**Brief:** Once every line below has been checked for "other", give only the number of lines that have it.

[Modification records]
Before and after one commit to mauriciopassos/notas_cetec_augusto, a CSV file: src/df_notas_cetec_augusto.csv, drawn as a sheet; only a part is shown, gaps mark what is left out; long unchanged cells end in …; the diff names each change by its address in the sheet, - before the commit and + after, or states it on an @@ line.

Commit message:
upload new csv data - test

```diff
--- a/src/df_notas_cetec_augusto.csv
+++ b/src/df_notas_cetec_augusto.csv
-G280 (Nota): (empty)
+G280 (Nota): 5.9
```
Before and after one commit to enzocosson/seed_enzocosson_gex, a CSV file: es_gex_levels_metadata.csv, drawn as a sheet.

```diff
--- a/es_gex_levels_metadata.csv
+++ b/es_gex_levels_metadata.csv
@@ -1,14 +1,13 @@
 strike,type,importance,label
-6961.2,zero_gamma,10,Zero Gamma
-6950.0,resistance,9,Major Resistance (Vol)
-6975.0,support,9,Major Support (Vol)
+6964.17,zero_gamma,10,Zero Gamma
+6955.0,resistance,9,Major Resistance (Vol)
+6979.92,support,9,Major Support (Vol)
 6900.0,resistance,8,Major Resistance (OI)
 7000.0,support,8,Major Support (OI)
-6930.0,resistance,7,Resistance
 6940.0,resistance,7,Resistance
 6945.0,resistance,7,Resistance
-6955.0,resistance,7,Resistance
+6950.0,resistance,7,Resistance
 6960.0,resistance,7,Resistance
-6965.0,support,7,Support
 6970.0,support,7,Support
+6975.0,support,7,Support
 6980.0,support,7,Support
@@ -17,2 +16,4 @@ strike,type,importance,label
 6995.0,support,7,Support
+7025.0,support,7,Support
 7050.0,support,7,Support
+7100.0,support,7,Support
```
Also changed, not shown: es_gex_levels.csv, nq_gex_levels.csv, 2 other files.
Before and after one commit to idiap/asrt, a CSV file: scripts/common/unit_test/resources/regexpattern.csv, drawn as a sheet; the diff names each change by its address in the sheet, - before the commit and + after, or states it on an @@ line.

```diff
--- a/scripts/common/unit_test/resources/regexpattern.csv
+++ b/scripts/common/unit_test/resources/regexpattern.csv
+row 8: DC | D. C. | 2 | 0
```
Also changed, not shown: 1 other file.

**Answer space:** 2